As collaborative ethnography enables the subjects of the study to contribute to the process, it is an effective research method that yields more accurate findings of social environments. Indeed, unlike purely scientific and quantitative research methods, collaborative ethnography enables a deeper and more contextualised understanding of the relevant issues, allowing the ethnographer to delve into the ‘why’s’ and ‘how’s’ of social issues.

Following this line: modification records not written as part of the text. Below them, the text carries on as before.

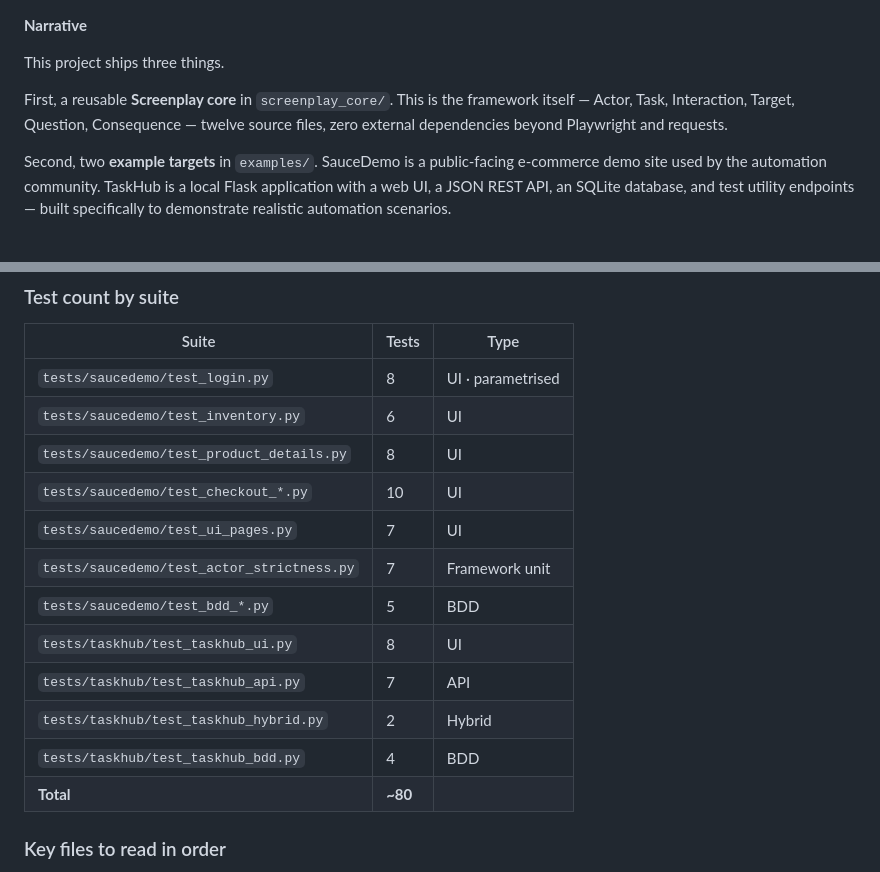
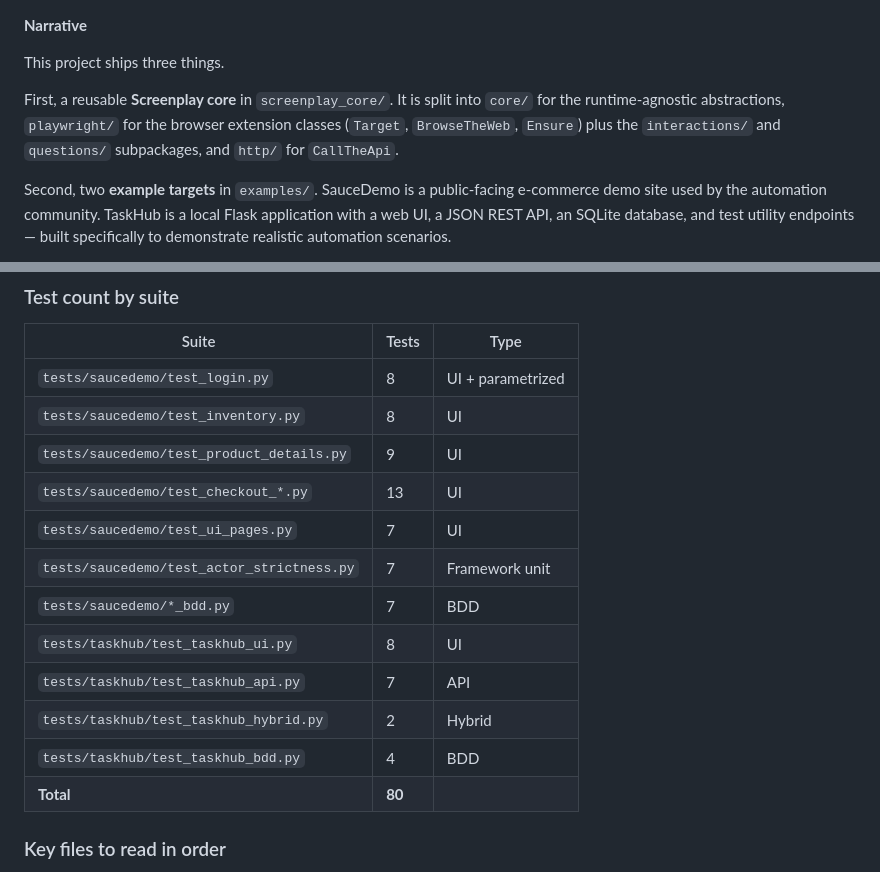
Before and after one commit to stansiris/playwright-pytest-screenplay-framework, a Markdown page: docs/presentation.md, 2 parts joined by grey strips. Rendered like a GitHub page.

Commit message:
docs: clarify module split and refresh counts

```diff
--- a/docs/presentation.md
+++ b/docs/presentation.md
@@ -98,7 +98,7 @@ On top of a reusable framework core.
 
 This project ships three things.
 
-First, a reusable **Screenplay core** in `screenplay_core/`. This is the framework itself — Actor, Task, Interaction, Target, Question, Consequence — twelve source files, zero external dependencies beyond Playwright and requests.
+First, a reusable **Screenplay core** in `screenplay_core/`. It is split into `core/` for the runtime-agnostic abstractions, `playwright/` for the browser extension classes (`Target`, `BrowseTheWeb`, `Ensure`) plus the `interactions/` and `questions/` subpackages, and `http/` for `CallTheApi`.
 
 Second, two **example targets** in `examples/`. SauceDemo is a public-facing e-commerce demo site used by the automation community. TaskHub is a local Flask application with a web UI, a JSON REST API, an SQLite database, and test utility endpoints — built specifically to demonstrate realistic automation scenarios.
 
@@ -562,18 +562,18 @@ flowchart TB
 
 | Suite | Tests | Type |
 |---|---|---|
-| `tests/saucedemo/test_login.py` | 8 | UI · parametrised |
-| `tests/saucedemo/test_inventory.py` | 6 | UI |
-| `tests/saucedemo/test_product_details.py` | 8 | UI |
-| `tests/saucedemo/test_checkout_*.py` | 10 | UI |
+| `tests/saucedemo/test_login.py` | 8 | UI + parametrized |
+| `tests/saucedemo/test_inventory.py` | 8 | UI |
+| `tests/saucedemo/test_product_details.py` | 9 | UI |
+| `tests/saucedemo/test_checkout_*.py` | 13 | UI |
 | `tests/saucedemo/test_ui_pages.py` | 7 | UI |
 | `tests/saucedemo/test_actor_strictness.py` | 7 | Framework unit |
-| `tests/saucedemo/test_bdd_*.py` | 5 | BDD |
+| `tests/saucedemo/*_bdd.py` | 7 | BDD |
 | `tests/taskhub/test_taskhub_ui.py` | 8 | UI |
 | `tests/taskhub/test_taskhub_api.py` | 7 | API |
 | `tests/taskhub/test_taskhub_hybrid.py` | 2 | Hybrid |
 | `tests/taskhub/test_taskhub_bdd.py` | 4 | BDD |
-| **Total** | **~80** | |
+| **Total** | **80** | |
 
 ### Key files to read in order
 
```
Also changed, not shown: README.md (+1 -1 lines), docs/get_started.md (+1 -1 lines).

In fact, last week I was involved in my very first collaborative ethnography project, which involved the study of the experiences and memories of television use in previous generations. This was a collaborative project because all the students enrolled in this subject were required to conduct similar interviews with people on their experiences of having a television. This exercise gave me the opportunity to interview my dad and have an interesting discussion about how the introduction of the television impacted his childhood and family household when he was in India as an 11-year old boy. The great aspect about this exercise was that I could let my dad reign the conversation and share special stories which shaped his experience of the television. Unlike quantitative research which would only provide black and white numerical analysis, this exercise not only enabled me to understand that the television had a significant impact in my father’s childhood, but it also helped me to understand how and why the television had such an impact.
Furthermore, not only was the exercise a great experience for me, but it also helped my dad reflect upon his past and understand how the development of such media technologies have shaped his life. This reflects Lassiter’s assertion that ethnography not only benefits the ethnographer, but it can also be a useful and rewarding process for the research subject.
While on a smaller scale this ethnographic process revealed personal and individual stories, on a greater scale, the process also unveiled distinct patterns, themes and trends. For example, similar to my findings, ebonyblanch and also found watching television was something you did as a family in the early days. These findings resonated through class discussion, with many students revealing that in quite a few households, the television was a ‘family affair’ and brought the family together.
Thus ethnographic research is a great method to cover the gaps that quantitative research methods usually leave behind. However, ethnographic research is a more time consuming and expensive process which is perhaps why many researchers prefer other research methods.
Lassiter, E L. 2005. ‘Defining Collaborative Ethnography’. An Excerpt from the Chicago Guide to Collaborative Ethnography. [ONLINE]. University of Chicago Press. Available at: http://www.press.uchicago.edu/Misc/Chicago/468909.html. Accessed 19 August 2015.